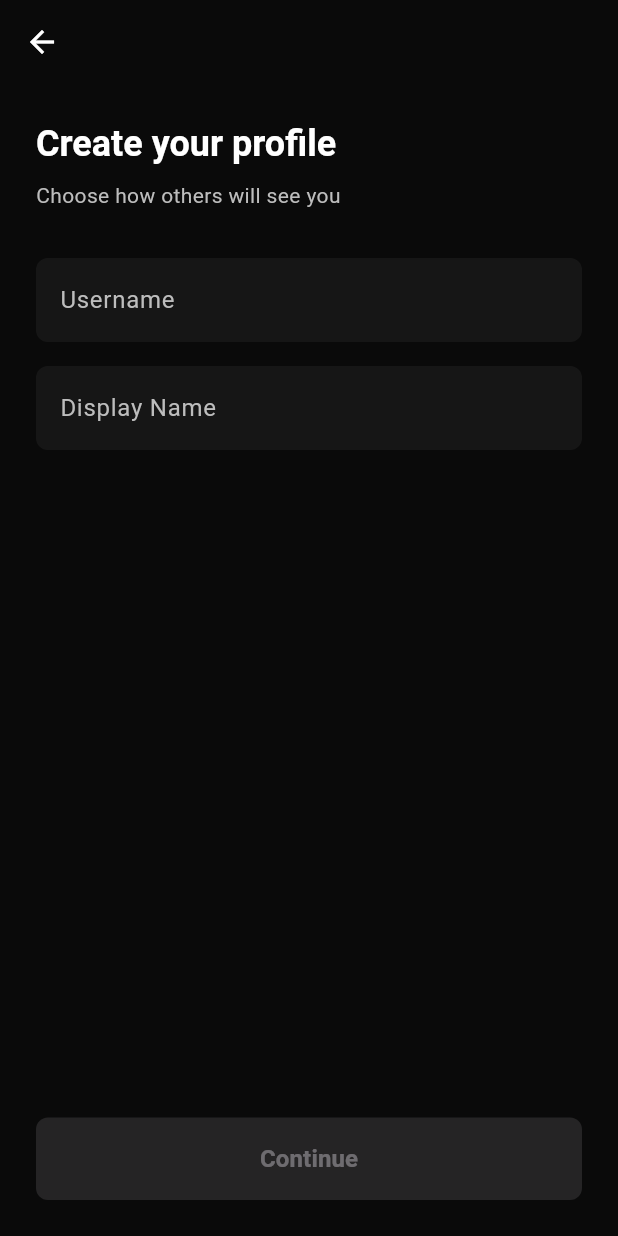
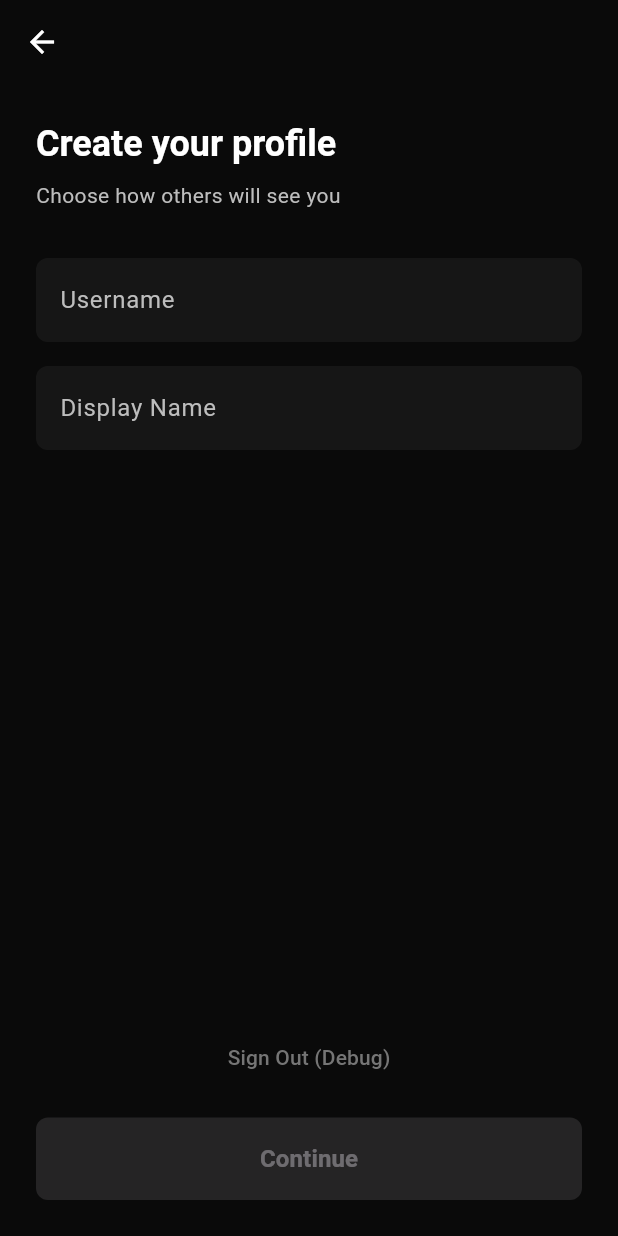
Before and after one commit to Cikle/Movely, a Flutter app: the screen it shows once a user with an empty profile is signed in, after a tap on "Get Started", on a phone screen of 412 x 824 dp. Run offline on Flutter 3.47's test engine with Material 3 defaults, Android fonts, the phone set to English and light mode, and no system bars; our stand-ins replace supabase_flutter; accounts and stored records are empty.

Commit message:
feat: Add debug logout buttons across multiple screens

```diff
--- a/movely/lib/screens/onboarding/username_screen.dart
+++ b/movely/lib/screens/onboarding/username_screen.dart
@@ -89,6 +89,16 @@ class _UsernameScreenState extends State<UsernameScreen> {
                 style: const TextStyle(color: Colors.white),
               ),
               const Spacer(),
+              TextButton(
+                onPressed: () async {
+                  await Supabase.instance.client.auth.signOut();
+                },
+                style: TextButton.styleFrom(
+                  foregroundColor: Colors.grey[600],
+                ),
+                child: const Text('Sign Out (Debug)'),
+              ),
+              const SizedBox(height: 16),
               ElevatedButton(
                 onPressed: _isValid
                     ? () {
--- a/movely/lib/screens/onboarding/welcome_screen.dart
+++ b/movely/lib/screens/onboarding/welcome_screen.dart
@@ -44,6 +44,16 @@ class WelcomeScreen extends StatelessWidget {
                 ],
               ),
               const Spacer(),
+              TextButton(
+                onPressed: () async {
+                  await Supabase.instance.client.auth.signOut();
+                },
+                style: TextButton.styleFrom(
+                  foregroundColor: Colors.grey[600],
+                ),
+                child: const Text('Sign Out (Debug)'),
+              ),
+              const SizedBox(height: 16),
               ElevatedButton(
                 onPressed: () {
                   Navigator.of(context).push(
```
Also changed, not shown: movely/lib/screens/home_screen.dart (+9 -0 lines), movely/lib/screens/onboarding/activities_screen.dart (+10 -0 lines).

------------

INSTRUCTIONS TO FOLLOW:
Apart from the pictures, the entries above are to be repeated in full and exactly.

EXPECTED ANSWER:
Before and after one commit to Cikle/Movely, a Flutter app: the screen it shows once a user with an empty profile is signed in, after a tap on "Get Started", on a phone screen of 412 x 824 dp. Run offline on Flutter 3.47's test engine with Material 3 defaults, Android fonts, the phone set to English and light mode, and no system bars; our stand-ins replace supabase_flutter; accounts and stored records are empty.

Commit message:
feat: Add debug logout buttons across multiple screens

```diff
--- a/movely/lib/screens/onboarding/username_screen.dart
+++ b/movely/lib/screens/onboarding/username_screen.dart
@@ -89,6 +89,16 @@ class _UsernameScreenState extends State<UsernameScreen> {
                 style: const TextStyle(color: Colors.white),
               ),
               const Spacer(),
+              TextButton(
+                onPressed: () async {
+                  await Supabase.instance.client.auth.signOut();
+                },
+                style: TextButton.styleFrom(
+                  foregroundColor: Colors.grey[600],
+                ),
+                child: const Text('Sign Out (Debug)'),
+              ),
+              const SizedBox(height: 16),
               ElevatedButton(
                 onPressed: _isValid
                     ? () {
--- a/movely/lib/screens/onboarding/welcome_screen.dart
+++ b/movely/lib/screens/onboarding/welcome_screen.dart
@@ -44,6 +44,16 @@ class WelcomeScreen extends StatelessWidget {
                 ],
               ),
               const Spacer(),
+              TextButton(
+                onPressed: () async {
+                  await Supabase.instance.client.auth.signOut();
+                },
+                style: TextButton.styleFrom(
+                  foregroundColor: Colors.grey[600],
+                ),
+                child: const Text('Sign Out (Debug)'),
+              ),
+              const SizedBox(height: 16),
               ElevatedButton(
                 onPressed: () {
                   Navigator.of(context).push(
```
Also changed, not shown: movely/lib/screens/home_screen.dart (+9 -0 lines), movely/lib/screens/onboarding/activities_screen.dart (+10 -0 lines).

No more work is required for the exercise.